_Task goal_:
For the data below, restate word for word only the lines from the line containing "to CenticMurcia/recomentadion-system, a" through the line containing "Also changed, not shown: parts of 23", both ends included.

= = = = = = =

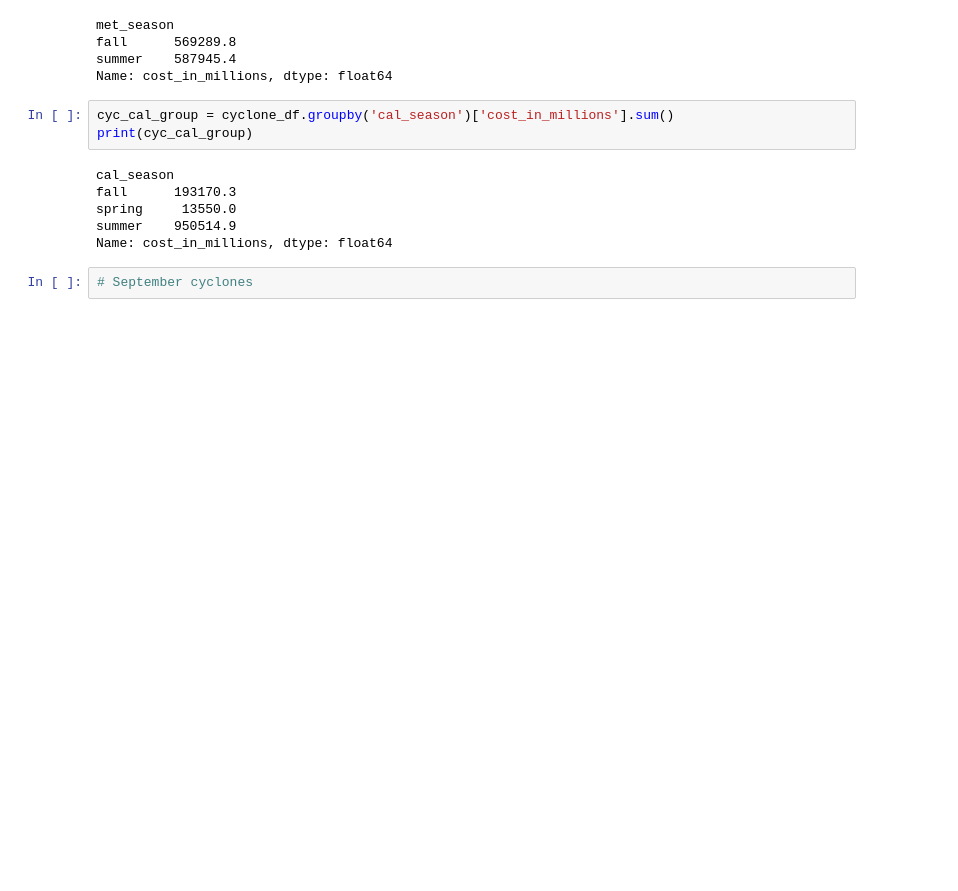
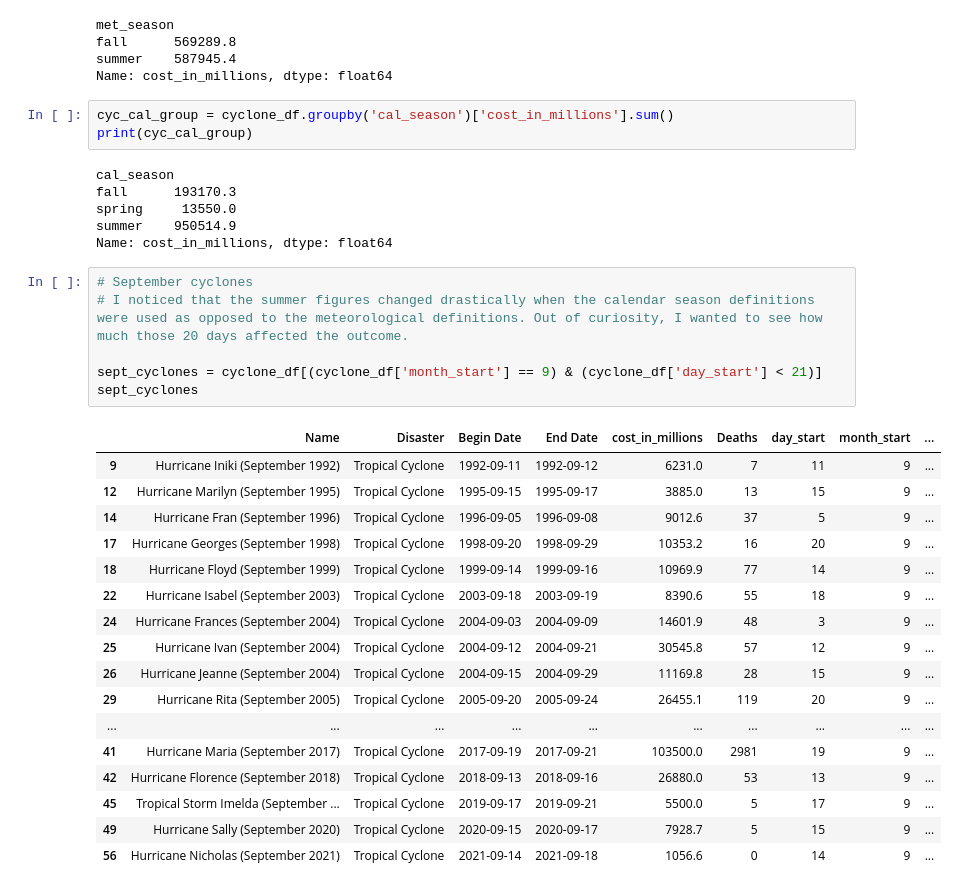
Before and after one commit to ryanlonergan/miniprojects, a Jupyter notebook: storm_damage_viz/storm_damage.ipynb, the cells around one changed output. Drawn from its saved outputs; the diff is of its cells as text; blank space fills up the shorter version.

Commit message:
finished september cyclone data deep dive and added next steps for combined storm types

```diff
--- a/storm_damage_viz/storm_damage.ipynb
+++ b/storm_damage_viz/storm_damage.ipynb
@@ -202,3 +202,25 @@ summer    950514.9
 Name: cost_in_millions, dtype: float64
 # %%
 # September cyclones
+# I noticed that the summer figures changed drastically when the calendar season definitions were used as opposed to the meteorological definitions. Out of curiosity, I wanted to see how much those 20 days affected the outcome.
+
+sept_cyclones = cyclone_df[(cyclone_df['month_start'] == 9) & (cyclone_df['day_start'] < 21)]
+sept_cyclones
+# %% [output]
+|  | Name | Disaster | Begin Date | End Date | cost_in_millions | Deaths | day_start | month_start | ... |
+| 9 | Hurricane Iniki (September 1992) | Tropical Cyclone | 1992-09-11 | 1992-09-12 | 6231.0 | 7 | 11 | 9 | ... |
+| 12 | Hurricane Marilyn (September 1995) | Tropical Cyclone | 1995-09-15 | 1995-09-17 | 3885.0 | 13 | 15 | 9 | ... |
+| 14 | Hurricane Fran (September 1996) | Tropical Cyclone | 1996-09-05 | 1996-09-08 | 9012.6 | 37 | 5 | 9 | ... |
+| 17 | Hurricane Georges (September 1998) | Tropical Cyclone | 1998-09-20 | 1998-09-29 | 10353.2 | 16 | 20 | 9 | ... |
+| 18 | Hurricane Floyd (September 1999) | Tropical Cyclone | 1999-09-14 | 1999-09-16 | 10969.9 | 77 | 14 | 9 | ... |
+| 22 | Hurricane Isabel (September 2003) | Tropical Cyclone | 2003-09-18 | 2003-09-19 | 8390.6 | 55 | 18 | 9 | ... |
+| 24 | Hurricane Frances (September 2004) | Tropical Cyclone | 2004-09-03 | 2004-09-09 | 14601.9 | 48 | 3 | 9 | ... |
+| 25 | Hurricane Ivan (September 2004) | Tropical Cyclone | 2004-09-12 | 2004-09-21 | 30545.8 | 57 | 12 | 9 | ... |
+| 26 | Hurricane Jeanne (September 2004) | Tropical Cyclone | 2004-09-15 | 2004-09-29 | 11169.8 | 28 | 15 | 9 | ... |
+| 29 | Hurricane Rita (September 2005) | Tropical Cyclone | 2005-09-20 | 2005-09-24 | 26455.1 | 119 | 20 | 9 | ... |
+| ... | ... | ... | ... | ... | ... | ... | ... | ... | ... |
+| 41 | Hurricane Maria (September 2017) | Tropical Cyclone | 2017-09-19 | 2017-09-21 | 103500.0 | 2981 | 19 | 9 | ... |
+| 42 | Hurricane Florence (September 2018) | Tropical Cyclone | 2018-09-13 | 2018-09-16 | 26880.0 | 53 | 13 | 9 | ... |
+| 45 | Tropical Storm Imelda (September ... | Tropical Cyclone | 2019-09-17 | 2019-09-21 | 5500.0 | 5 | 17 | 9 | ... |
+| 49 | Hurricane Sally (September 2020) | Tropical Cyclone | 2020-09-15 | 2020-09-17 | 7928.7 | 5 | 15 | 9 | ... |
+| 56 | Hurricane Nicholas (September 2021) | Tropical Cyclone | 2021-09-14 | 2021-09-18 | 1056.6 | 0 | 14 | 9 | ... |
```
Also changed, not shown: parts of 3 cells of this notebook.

= = = = = = =

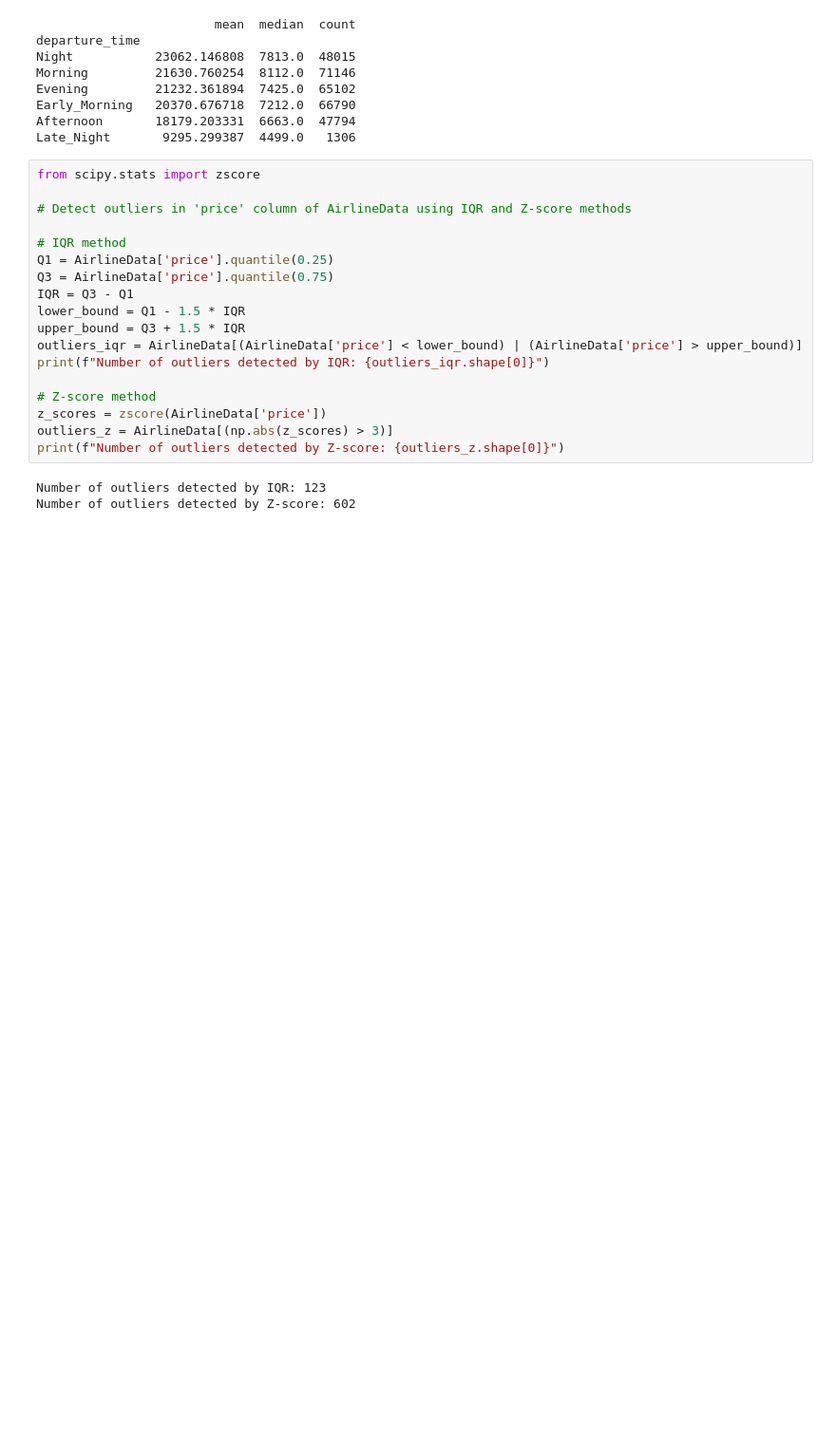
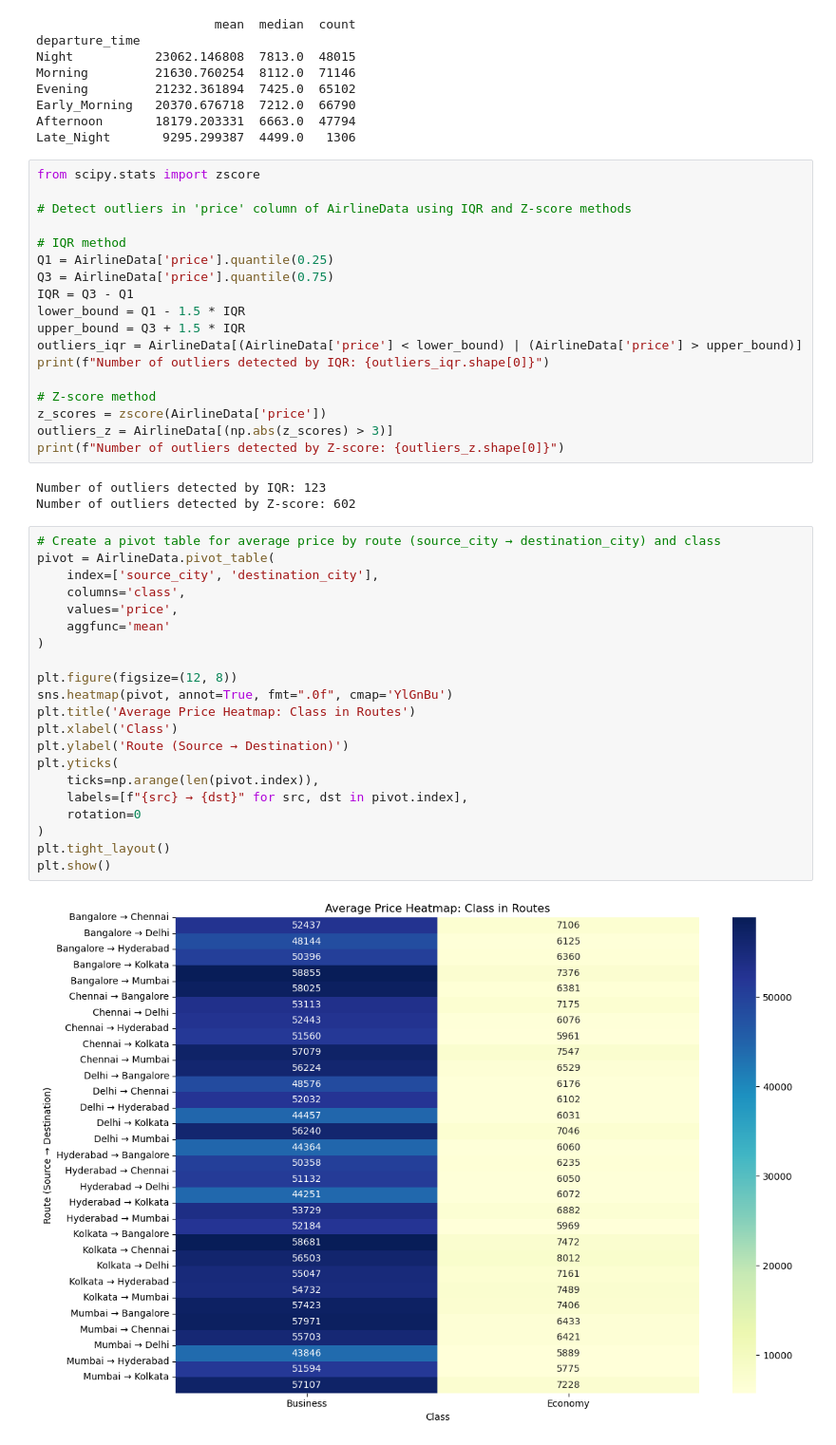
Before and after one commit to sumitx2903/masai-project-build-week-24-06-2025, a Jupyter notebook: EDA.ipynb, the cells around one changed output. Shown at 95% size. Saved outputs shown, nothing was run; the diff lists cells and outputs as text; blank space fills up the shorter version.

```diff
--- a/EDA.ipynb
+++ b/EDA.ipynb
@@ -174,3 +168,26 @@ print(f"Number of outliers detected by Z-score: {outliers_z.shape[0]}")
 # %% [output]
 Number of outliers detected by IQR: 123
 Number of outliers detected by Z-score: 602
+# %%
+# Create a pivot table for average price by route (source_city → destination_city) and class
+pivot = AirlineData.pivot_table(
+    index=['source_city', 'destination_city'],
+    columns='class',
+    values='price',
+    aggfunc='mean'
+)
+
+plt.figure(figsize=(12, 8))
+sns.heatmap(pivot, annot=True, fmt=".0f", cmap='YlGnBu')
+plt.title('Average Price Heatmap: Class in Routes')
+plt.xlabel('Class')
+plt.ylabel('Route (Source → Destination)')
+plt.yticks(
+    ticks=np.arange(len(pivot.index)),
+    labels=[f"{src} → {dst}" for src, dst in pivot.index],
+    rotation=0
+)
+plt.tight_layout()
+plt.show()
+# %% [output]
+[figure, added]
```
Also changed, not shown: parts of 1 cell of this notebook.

= = = = = = =

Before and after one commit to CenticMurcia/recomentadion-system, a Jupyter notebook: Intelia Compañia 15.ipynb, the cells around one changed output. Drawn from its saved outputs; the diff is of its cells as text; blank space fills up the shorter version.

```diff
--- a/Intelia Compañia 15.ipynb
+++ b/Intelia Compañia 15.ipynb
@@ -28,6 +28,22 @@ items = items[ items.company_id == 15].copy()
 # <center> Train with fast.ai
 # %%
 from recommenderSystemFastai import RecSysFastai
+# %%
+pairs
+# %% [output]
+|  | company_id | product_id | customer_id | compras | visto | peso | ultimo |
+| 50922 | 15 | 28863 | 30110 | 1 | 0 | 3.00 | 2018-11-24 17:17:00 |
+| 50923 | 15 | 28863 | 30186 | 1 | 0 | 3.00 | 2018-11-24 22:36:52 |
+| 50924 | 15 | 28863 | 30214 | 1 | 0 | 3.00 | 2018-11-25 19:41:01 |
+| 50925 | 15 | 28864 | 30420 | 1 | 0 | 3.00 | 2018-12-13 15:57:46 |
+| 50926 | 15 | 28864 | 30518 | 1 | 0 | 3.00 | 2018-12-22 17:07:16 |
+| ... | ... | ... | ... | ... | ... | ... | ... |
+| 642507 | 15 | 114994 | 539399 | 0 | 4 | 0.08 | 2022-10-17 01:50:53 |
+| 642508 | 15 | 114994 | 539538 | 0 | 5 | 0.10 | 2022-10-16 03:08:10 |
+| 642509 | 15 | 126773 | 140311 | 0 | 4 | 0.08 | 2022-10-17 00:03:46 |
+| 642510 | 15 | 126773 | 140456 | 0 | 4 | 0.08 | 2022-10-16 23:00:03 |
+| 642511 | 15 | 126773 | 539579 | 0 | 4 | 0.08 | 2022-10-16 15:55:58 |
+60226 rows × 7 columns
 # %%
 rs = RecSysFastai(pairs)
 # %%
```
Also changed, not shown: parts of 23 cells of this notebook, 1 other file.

= = = = = = =

_Written solution_:
Before and after one commit to CenticMurcia/recomentadion-system, a Jupyter notebook: Intelia Compañia 15.ipynb, the cells around one changed output. Drawn from its saved outputs; the diff is of its cells as text; blank space fills up the shorter version.

```diff
--- a/Intelia Compañia 15.ipynb
+++ b/Intelia Compañia 15.ipynb
@@ -28,6 +28,22 @@ items = items[ items.company_id == 15].copy()
 # <center> Train with fast.ai
 # %%
 from recommenderSystemFastai import RecSysFastai
+# %%
+pairs
+# %% [output]
+|  | company_id | product_id | customer_id | compras | visto | peso | ultimo |
+| 50922 | 15 | 28863 | 30110 | 1 | 0 | 3.00 | 2018-11-24 17:17:00 |
+| 50923 | 15 | 28863 | 30186 | 1 | 0 | 3.00 | 2018-11-24 22:36:52 |
+| 50924 | 15 | 28863 | 30214 | 1 | 0 | 3.00 | 2018-11-25 19:41:01 |
+| 50925 | 15 | 28864 | 30420 | 1 | 0 | 3.00 | 2018-12-13 15:57:46 |
+| 50926 | 15 | 28864 | 30518 | 1 | 0 | 3.00 | 2018-12-22 17:07:16 |
+| ... | ... | ... | ... | ... | ... | ... | ... |
+| 642507 | 15 | 114994 | 539399 | 0 | 4 | 0.08 | 2022-10-17 01:50:53 |
+| 642508 | 15 | 114994 | 539538 | 0 | 5 | 0.10 | 2022-10-16 03:08:10 |
+| 642509 | 15 | 126773 | 140311 | 0 | 4 | 0.08 | 2022-10-17 00:03:46 |
+| 642510 | 15 | 126773 | 140456 | 0 | 4 | 0.08 | 2022-10-16 23:00:03 |
+| 642511 | 15 | 126773 | 539579 | 0 | 4 | 0.08 | 2022-10-16 15:55:58 |
+60226 rows × 7 columns
 # %%
 rs = RecSysFastai(pairs)
 # %%
```
Also changed, not shown: parts of 23 cells of this notebook, 1 other file.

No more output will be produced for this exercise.